**Your assignment**.
Reply with one number: the count of lines in the records below that hold "false".

-- Data listing follows --

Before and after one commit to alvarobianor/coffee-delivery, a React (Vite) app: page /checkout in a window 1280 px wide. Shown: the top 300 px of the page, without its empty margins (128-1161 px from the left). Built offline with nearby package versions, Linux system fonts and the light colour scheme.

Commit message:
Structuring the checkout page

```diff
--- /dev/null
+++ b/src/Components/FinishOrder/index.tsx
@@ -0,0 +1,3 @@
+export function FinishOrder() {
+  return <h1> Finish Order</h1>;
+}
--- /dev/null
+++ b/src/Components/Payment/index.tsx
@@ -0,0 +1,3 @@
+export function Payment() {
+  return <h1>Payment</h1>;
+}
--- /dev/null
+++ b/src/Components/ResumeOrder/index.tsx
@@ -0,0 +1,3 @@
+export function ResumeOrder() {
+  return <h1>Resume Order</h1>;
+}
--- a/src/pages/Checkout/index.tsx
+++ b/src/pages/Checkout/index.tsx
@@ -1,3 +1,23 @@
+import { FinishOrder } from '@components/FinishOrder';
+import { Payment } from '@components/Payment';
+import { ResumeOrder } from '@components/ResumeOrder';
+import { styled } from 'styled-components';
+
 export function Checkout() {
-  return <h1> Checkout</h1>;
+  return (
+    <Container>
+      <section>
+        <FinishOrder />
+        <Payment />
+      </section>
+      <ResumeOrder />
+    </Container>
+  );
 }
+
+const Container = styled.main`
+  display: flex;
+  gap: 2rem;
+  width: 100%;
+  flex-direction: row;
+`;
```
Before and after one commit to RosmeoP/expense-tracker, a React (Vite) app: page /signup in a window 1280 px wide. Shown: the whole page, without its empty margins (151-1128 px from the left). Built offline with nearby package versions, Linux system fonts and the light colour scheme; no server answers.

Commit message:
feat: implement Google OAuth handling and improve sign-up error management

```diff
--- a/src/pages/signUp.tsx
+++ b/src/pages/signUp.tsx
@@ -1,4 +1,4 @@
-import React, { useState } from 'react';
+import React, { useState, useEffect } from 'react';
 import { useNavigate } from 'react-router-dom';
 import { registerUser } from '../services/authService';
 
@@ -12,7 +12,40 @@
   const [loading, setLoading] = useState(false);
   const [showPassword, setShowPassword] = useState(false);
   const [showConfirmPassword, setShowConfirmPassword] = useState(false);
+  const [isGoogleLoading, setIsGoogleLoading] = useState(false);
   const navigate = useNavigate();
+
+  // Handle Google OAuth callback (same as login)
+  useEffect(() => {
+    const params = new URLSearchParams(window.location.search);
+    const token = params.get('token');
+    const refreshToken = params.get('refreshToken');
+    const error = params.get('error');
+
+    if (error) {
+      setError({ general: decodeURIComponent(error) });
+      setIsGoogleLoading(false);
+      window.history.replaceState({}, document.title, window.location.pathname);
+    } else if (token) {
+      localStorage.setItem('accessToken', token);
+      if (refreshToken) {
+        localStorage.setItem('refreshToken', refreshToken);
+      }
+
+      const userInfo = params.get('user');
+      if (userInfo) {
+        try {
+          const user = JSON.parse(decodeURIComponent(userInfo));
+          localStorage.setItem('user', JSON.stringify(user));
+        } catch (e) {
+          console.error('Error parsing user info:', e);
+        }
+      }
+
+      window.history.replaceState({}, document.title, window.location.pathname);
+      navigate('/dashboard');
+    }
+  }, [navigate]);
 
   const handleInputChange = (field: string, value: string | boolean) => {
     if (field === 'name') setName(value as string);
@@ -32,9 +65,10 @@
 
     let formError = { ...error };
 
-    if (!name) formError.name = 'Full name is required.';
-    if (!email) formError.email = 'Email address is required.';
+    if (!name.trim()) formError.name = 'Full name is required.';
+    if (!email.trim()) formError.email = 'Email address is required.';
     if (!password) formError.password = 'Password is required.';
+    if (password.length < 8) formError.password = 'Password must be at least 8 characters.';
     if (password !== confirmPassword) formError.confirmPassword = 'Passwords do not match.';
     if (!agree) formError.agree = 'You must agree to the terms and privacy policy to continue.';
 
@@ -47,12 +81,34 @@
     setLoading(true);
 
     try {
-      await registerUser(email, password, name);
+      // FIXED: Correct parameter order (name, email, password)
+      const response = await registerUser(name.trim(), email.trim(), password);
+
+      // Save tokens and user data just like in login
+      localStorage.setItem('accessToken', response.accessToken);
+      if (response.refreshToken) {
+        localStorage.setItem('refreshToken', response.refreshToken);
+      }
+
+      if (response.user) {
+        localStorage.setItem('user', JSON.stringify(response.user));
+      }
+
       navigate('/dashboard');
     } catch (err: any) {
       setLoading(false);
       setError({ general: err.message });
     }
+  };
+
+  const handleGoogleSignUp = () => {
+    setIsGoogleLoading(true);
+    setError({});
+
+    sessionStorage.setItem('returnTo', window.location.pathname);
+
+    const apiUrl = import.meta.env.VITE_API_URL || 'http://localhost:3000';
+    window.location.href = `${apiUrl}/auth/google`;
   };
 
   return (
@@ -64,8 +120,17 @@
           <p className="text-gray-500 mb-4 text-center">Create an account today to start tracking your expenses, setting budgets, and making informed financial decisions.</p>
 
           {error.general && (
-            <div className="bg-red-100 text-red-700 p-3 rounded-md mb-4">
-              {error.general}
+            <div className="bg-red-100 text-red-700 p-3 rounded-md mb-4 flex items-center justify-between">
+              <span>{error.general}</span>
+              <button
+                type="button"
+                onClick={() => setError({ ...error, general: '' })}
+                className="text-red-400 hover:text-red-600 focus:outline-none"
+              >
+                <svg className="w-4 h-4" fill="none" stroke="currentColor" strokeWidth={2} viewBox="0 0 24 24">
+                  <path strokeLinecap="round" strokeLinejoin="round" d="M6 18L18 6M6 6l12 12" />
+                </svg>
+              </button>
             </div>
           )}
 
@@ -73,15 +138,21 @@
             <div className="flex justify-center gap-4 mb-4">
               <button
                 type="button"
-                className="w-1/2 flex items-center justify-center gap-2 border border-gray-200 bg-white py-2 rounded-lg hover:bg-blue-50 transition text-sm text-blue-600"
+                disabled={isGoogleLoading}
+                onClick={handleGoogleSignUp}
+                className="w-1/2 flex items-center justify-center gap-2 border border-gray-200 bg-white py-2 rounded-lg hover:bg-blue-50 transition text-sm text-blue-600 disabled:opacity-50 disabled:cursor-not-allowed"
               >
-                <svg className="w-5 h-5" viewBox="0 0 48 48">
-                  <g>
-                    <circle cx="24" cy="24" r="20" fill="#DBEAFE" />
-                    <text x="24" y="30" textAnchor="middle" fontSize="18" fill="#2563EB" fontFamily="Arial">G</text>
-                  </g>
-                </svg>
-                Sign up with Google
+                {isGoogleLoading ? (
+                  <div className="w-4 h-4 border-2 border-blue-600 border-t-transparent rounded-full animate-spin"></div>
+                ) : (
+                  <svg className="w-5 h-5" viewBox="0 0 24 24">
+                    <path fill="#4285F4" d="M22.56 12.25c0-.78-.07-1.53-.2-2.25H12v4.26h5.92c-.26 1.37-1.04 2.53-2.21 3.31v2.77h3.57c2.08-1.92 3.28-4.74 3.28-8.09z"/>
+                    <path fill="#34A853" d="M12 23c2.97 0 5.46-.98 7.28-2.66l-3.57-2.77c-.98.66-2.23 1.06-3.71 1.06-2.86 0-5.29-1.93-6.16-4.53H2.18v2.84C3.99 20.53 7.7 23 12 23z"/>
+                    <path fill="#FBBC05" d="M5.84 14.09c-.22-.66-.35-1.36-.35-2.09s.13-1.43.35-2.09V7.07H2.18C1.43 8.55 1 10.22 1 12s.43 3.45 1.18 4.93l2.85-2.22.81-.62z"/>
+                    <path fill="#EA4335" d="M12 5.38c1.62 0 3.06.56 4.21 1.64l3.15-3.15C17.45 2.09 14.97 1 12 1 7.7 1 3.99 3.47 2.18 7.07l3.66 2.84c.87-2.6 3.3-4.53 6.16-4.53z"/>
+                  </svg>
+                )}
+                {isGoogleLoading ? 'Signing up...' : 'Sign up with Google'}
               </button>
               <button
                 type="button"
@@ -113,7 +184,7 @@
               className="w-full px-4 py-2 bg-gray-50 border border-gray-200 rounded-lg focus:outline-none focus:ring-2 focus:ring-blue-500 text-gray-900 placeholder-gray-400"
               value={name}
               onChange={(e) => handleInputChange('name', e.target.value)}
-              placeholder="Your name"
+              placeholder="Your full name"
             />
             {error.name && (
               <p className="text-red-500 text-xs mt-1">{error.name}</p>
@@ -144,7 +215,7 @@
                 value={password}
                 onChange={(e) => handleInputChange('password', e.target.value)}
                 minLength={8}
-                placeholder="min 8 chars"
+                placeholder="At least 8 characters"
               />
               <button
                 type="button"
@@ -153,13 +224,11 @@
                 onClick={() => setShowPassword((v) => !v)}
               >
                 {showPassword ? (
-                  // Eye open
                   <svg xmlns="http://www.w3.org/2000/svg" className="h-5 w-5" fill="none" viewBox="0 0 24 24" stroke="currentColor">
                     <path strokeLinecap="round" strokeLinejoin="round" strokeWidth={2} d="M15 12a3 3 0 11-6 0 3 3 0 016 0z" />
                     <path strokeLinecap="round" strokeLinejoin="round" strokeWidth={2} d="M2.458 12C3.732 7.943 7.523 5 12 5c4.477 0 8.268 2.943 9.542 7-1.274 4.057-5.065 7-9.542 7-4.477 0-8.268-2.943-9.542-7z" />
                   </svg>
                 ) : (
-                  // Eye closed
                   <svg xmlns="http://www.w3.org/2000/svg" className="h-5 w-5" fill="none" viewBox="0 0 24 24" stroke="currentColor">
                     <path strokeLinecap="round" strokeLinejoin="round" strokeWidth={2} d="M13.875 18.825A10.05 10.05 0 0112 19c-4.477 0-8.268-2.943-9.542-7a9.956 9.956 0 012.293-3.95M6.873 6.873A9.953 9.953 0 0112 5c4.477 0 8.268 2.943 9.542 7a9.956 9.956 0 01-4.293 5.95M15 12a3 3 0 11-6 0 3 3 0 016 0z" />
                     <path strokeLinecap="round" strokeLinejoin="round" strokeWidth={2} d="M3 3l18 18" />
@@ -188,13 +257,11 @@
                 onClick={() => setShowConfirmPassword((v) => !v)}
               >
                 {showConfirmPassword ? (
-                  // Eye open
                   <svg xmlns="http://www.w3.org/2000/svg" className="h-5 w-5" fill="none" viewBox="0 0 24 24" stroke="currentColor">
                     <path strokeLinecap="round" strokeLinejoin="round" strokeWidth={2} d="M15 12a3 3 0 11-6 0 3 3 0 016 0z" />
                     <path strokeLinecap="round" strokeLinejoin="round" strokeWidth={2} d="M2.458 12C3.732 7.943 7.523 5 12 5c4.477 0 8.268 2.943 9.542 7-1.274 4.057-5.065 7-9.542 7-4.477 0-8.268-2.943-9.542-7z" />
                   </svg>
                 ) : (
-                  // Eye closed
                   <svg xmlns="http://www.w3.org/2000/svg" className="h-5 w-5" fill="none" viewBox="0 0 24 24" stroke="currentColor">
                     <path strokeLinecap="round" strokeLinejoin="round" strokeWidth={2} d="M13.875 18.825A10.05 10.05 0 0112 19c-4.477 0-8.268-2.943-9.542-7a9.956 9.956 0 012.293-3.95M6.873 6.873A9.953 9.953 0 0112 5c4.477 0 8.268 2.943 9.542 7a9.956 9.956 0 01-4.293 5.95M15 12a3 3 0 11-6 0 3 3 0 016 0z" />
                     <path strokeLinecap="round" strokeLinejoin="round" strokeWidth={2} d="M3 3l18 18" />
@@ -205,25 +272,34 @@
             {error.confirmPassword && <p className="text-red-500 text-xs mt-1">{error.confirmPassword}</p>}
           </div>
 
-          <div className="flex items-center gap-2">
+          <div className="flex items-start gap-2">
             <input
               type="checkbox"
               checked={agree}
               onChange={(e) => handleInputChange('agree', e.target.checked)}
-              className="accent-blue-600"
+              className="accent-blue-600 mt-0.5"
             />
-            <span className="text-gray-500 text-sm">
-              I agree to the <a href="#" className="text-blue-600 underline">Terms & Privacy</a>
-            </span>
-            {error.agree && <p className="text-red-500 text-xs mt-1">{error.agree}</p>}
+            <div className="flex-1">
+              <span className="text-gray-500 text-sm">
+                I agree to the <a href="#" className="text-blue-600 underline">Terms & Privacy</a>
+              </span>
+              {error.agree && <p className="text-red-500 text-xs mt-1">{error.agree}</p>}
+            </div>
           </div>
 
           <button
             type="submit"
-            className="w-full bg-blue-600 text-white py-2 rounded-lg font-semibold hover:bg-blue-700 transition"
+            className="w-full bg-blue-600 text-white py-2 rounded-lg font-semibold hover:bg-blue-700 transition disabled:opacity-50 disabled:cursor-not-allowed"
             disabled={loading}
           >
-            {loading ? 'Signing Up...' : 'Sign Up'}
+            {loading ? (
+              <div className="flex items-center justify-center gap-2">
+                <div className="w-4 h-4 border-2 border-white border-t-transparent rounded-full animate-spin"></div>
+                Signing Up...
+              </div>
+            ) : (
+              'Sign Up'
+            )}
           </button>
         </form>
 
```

-- Data listing concluded --

**Final answer**.
6